Wilms’ tumour is the most common form of kidney cancer in children. Each year 80 children are diagnosed with the disease in the UK and around 90 per cent can be successfully treated.
Researchers led by Professor Kathy Pritchard-Jones at The Institute of Cancer Research (ICR) found the two genes by scanning the chromosomes – the structure that contains all of our genetic material – of Wilms’ tumours from nearly 100 children with the disease. They were looking for alterations in the number of copies of thousands of genes that could help them to work out if these genes were linked to a particular type of the disease.
They found that children with a Wilms’ tumour who have an increased number of copies of the gene MYCN are more likely to have high risk forms of the disease**.
Between five and 10 per cent of children with Wilms’ tumour have the high risk form of the disease which is more likely to spread or return after initial treatment and is currently very difficult to treat successfully.
Professor Kathy Pritchard-Jones said: “We hope that these findings could open new avenues for treatment and also help target treatments to those children with the more aggressive forms of Wilms’ tumour – the type that’s more likely to return.
“Although treatment for most children with the disease is successful, we now have a useful marker to help us identify those with the high risk form of the disease. Further research is needed before we can use this marker to target stronger treatment to these children, but this is our aim.”
The researchers also found that around four per cent of Wilms’ tumour patients have mistakes in their tumour’s FBXW7 gene. These mutations are associated with a particular type of Wilms’ tumour that is normally successfully treated. This finding could help doctors to tailor treatments to each patient.

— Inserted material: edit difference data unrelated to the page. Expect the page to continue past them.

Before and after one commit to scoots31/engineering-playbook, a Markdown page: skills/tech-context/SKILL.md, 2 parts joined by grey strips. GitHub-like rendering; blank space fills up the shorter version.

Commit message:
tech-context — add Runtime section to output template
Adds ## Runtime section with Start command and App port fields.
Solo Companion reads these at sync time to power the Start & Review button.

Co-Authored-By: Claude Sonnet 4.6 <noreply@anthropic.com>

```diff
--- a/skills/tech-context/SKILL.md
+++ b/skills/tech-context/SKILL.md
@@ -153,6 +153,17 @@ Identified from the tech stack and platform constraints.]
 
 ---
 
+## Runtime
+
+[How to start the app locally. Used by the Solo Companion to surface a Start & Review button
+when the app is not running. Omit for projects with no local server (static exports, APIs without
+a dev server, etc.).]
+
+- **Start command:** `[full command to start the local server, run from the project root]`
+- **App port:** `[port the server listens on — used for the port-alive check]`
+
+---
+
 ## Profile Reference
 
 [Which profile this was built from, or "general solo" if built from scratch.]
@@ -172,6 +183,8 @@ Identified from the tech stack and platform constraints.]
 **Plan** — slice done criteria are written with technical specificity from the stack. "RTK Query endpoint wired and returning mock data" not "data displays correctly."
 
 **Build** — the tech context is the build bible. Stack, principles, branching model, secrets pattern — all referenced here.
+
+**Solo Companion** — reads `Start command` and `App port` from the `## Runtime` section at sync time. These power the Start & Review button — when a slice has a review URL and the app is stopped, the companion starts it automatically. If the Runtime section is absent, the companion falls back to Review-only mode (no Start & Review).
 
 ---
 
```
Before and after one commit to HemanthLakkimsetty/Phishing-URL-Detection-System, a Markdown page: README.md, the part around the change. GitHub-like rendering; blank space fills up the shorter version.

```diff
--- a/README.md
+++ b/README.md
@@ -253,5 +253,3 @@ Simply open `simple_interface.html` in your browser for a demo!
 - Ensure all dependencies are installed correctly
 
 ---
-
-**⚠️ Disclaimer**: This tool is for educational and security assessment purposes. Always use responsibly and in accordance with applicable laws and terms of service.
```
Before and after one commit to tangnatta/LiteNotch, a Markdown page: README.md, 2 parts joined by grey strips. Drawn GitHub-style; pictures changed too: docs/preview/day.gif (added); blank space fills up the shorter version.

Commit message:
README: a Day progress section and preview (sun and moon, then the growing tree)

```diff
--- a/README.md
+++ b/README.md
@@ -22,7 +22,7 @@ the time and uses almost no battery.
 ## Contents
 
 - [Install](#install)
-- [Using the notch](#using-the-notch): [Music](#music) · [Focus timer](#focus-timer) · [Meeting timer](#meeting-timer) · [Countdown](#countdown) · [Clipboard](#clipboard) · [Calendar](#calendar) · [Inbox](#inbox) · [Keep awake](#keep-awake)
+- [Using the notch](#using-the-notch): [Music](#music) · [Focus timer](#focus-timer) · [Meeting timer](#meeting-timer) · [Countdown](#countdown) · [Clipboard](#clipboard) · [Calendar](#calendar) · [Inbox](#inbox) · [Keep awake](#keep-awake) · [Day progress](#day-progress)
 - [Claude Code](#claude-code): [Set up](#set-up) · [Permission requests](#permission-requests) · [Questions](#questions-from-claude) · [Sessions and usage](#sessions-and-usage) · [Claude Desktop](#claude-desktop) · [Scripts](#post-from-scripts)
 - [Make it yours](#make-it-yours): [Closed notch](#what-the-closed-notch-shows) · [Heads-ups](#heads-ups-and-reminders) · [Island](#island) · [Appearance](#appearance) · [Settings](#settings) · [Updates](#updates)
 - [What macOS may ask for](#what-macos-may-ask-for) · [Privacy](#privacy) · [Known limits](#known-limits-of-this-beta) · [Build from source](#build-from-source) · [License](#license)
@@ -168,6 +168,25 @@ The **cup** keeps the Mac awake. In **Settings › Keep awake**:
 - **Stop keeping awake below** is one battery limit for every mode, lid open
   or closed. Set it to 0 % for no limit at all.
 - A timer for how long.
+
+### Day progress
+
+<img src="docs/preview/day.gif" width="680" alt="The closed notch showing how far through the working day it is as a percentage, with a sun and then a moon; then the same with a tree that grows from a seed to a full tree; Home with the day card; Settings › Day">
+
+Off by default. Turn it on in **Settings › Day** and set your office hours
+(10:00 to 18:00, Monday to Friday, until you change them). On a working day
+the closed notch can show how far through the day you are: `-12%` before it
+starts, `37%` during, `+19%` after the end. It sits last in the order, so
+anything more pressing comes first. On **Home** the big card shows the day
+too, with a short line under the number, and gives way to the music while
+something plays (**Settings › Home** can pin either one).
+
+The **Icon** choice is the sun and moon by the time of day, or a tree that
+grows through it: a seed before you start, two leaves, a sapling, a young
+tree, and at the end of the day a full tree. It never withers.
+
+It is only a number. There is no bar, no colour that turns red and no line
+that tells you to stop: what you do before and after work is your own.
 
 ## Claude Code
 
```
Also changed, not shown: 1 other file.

It is known that the FBXW7 gene is involved in the breakdown of MYCN, so this new discovery in Wilms’ tumour identifies an exciting new treatment target. There are already treatments in development for neuroblastomas** that target the MYCN gene and these same drugs could be used for Wilms’ tumours that return.
Dr Lesley Walker, director of cancer information at Cancer Research UK, said: “Our knowledge of the specific gene defects that cause Wilms’ tumours is limited, we only know the defects for less than half of all tumours, so this work is essential to understand more about the disease.
“This research could be an important step in discovering new treatments for children whose cancer is harder to treat. Cancer Research UK is the largest single funder of children’s cancer research in the country and we’re committed to ensuring more children are cured.”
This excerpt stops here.